Known as the "Niagara of the South," the thundering waters of Cumberland Falls are 65 feet high and 125 feet wide. When the Cumberland River is at flood stage the width of the falls can quickly expand to 300 feet.
Cumberland Falls is dramatic day or night. But it's only at night during a full moon that you can see the Moonbow, a phenomenon said to only be duplicated at Victoria Falls in Africa. Although the first permanent European settlers at Cumberland Falls did not arrive until 1850, people have inhabited the area for thousands of years. Native Americans lived here as long as 10,000 years ago and made their home in rock shelters at the base of the cliffs that line the river. As early as 1650, Shawnee, Cherokee, Chickasaw and the Creek nations visited often and used the area for hunting camps.
Most visitors see, hear and feel the mist from the Cumberland Falls from behind the protective railings, above and below Kentucky's largest waterfall. Then there are those who hop into a raft and feel the falls' power just downriver from its dramatic drop as they embark on a white water rafting trip on the Cumberland River. The first five miles of the guided trip are white water. At mile five, the Cumberland Star riverboat appears and takes paddlers aboard for the rest of the five-mile downriver cruise to where the river meets a lake. Lunch is served from a full-size canoe that's been fashioned into a buffet.

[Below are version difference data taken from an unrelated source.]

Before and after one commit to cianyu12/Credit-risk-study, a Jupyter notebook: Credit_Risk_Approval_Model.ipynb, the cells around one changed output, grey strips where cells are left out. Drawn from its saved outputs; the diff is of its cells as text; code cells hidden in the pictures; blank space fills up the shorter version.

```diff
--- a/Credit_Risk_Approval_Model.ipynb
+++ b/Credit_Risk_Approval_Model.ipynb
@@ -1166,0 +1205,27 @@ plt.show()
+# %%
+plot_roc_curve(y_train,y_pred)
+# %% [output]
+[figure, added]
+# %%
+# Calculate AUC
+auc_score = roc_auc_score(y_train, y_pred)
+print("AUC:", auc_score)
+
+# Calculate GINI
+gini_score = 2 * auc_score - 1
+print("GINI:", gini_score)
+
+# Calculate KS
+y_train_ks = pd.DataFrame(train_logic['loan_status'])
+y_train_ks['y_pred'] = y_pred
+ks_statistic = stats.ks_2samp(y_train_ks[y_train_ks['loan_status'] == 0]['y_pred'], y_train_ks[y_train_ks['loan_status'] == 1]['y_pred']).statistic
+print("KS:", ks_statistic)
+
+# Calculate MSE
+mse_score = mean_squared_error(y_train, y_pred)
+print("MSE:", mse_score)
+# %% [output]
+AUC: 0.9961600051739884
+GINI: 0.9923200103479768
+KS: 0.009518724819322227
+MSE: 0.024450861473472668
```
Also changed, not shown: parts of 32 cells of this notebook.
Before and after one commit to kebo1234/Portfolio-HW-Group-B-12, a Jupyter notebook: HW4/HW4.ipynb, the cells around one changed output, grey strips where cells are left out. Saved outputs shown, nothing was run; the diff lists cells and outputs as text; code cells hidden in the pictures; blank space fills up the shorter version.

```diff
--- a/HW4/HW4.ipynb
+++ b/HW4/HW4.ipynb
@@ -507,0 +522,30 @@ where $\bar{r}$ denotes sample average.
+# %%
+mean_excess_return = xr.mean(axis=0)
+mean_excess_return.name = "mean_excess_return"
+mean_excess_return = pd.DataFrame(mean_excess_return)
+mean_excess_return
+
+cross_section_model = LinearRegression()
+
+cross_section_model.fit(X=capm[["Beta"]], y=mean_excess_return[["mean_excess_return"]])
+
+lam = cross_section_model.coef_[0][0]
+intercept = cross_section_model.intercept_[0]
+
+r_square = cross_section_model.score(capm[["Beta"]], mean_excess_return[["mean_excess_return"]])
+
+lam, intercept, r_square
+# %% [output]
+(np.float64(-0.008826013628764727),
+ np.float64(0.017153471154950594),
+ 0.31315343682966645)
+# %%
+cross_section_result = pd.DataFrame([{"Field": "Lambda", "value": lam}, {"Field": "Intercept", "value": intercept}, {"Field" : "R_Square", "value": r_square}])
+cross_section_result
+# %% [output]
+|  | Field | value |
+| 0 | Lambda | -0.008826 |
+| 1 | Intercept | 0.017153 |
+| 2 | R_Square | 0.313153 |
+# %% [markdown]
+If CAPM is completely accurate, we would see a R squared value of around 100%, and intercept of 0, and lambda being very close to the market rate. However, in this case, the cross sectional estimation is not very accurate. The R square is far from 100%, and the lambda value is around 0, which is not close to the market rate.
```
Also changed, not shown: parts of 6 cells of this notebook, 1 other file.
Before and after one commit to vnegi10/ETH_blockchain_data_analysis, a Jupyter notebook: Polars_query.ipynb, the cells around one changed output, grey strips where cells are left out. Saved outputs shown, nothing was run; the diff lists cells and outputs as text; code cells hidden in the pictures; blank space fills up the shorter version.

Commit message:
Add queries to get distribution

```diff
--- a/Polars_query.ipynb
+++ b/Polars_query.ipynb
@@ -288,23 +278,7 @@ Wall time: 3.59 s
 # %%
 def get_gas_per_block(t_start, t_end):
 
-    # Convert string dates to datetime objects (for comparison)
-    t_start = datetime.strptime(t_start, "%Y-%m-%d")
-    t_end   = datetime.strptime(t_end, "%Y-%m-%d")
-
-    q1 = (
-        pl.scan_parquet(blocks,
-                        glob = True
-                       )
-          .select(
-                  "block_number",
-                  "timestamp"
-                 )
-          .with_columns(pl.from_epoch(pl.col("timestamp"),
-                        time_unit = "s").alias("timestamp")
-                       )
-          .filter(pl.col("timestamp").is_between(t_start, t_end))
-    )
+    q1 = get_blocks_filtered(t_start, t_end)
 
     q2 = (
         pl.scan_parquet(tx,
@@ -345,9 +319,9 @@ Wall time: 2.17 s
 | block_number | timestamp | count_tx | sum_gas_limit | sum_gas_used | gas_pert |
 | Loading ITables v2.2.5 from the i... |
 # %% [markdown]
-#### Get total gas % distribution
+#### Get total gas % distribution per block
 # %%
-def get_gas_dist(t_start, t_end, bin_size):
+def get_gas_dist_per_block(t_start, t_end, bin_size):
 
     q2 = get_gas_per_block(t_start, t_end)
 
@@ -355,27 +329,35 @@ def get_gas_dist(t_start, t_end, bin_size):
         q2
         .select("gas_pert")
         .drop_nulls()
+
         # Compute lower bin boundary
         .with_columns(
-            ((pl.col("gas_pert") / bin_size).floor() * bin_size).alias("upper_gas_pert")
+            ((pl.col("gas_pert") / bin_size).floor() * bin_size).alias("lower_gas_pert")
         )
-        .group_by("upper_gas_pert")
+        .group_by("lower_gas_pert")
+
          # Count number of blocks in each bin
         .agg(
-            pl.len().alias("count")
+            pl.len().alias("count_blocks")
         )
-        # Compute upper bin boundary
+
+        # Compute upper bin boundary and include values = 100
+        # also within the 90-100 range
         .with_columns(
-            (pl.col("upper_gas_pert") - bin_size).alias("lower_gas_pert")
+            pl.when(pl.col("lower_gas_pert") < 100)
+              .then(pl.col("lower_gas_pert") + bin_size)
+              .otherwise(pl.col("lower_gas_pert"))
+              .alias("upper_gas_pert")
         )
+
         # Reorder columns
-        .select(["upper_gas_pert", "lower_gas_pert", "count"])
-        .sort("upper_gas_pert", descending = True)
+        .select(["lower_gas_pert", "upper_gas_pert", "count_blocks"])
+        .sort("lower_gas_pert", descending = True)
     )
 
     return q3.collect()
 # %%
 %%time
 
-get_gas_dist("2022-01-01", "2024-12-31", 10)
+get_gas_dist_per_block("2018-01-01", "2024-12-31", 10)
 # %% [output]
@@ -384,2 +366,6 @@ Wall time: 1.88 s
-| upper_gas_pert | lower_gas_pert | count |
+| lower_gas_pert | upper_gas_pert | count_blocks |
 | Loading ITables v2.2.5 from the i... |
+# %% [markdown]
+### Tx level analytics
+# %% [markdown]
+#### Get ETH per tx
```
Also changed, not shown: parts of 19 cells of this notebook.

For the full Cumberland Falls experience visitors must stay at the historic DuPont Lodge resplendent with solid hemlock beam and knotty pine panelling to complement the massive stone fireplaces. Fifty-one rooms offer beautiful views and full amenities. The park's other accommodations include cabin rentals, cottages and campsites. Cumberland Falls is located in McCreary County which is known for its 40 natural arches and rock formations, 25 waterfalls and more than 100 miles of marked hiking trails. Experience the rush of whitewater on a raft, canoe or tube. From half day to multiple day trips you’ll find thrilling beginner and intermediate rapids on the Cumberland and Big South Fork Rivers. McCreary County is also home to Stearns Trail Town and the Big South Fork Scenic Railway with its spectacular scenic vistas, lush vegetation and mountain streams as it descends 600 feet into the gorge before stopping at Blue Heron Coal Mining Camp, a National Park Service outdoor interpretive site.
For further information visit parks.ky.gov/parks/resortparks/cumberland-falls.